Set down every line of the data exactly, skipping the pictures.
Provided entries section start
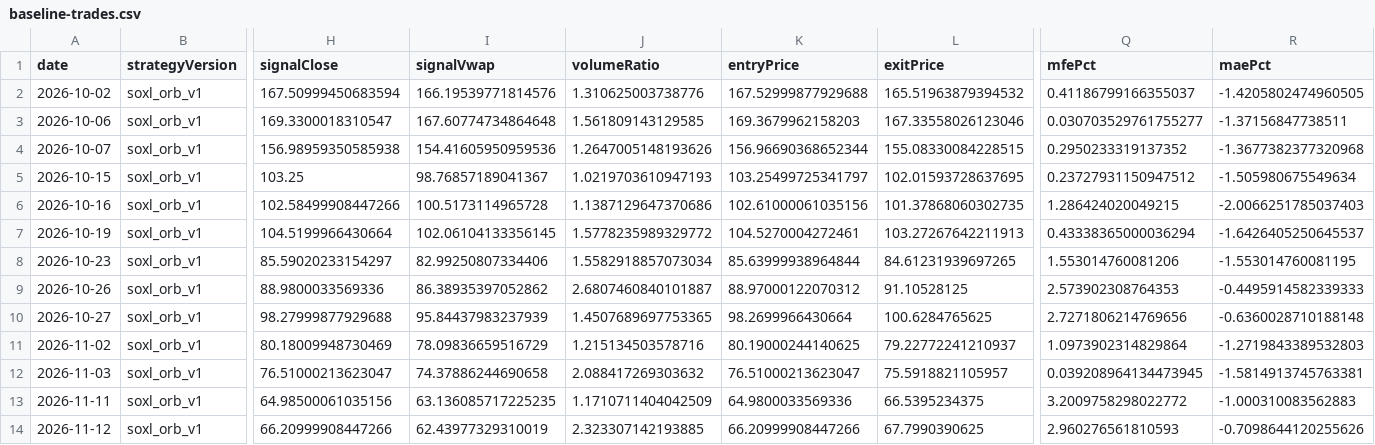
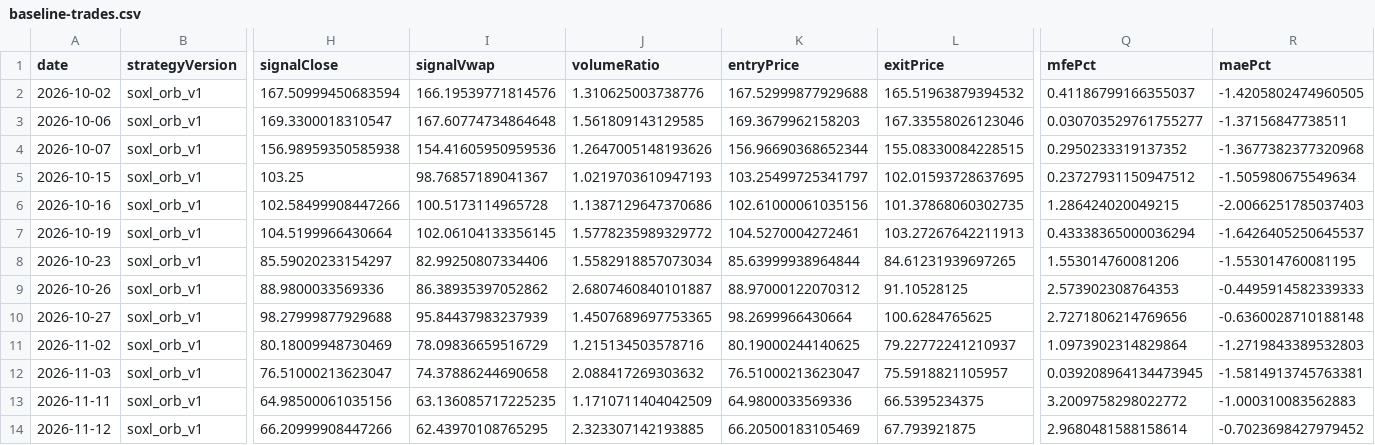
Before and after one commit to jkdevjob/jkquant, a CSV file: data/soxl-research/baseline-trades.csv, drawn as a sheet; only a part is shown, gaps mark what is left out; the diff names each change by its address in the sheet, - before the commit and + after, or states it on an @@ line.

```diff
--- a/data/soxl-research/baseline-trades.csv
+++ b/data/soxl-research/baseline-trades.csv
-I14 (signalVwap): 62.43977329310019
+I14 (signalVwap): 62.43970108765295
-K14 (entryPrice): 66.20999908447266
+K14 (entryPrice): 66.20500183105469
-L14 (exitPrice): 67.7990390625
+L14 (exitPrice): 67.793921875
-Q14 (mfePct): 2.960276561810593
+Q14 (mfePct): 2.9680481588158614
-R14 (maePct): -0.7098644120255626
+R14 (maePct): -0.7023698427979452
```
Also changed, not shown: data/soxl-research/baseline-decisions.csv, 7 other files.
Provided entries section end
Your response:
Before and after one commit to jkdevjob/jkquant, a CSV file: data/soxl-research/baseline-trades.csv, drawn as a sheet; only a part is shown, gaps mark what is left out; the diff names each change by its address in the sheet, - before the commit and + after, or states it on an @@ line.

```diff
--- a/data/soxl-research/baseline-trades.csv
+++ b/data/soxl-research/baseline-trades.csv
-I14 (signalVwap): 62.43977329310019
+I14 (signalVwap): 62.43970108765295
-K14 (entryPrice): 66.20999908447266
+K14 (entryPrice): 66.20500183105469
-L14 (exitPrice): 67.7990390625
+L14 (exitPrice): 67.793921875
-Q14 (mfePct): 2.960276561810593
+Q14 (mfePct): 2.9680481588158614
-R14 (maePct): -0.7098644120255626
+R14 (maePct): -0.7023698427979452
```
Also changed, not shown: data/soxl-research/baseline-decisions.csv, 7 other files.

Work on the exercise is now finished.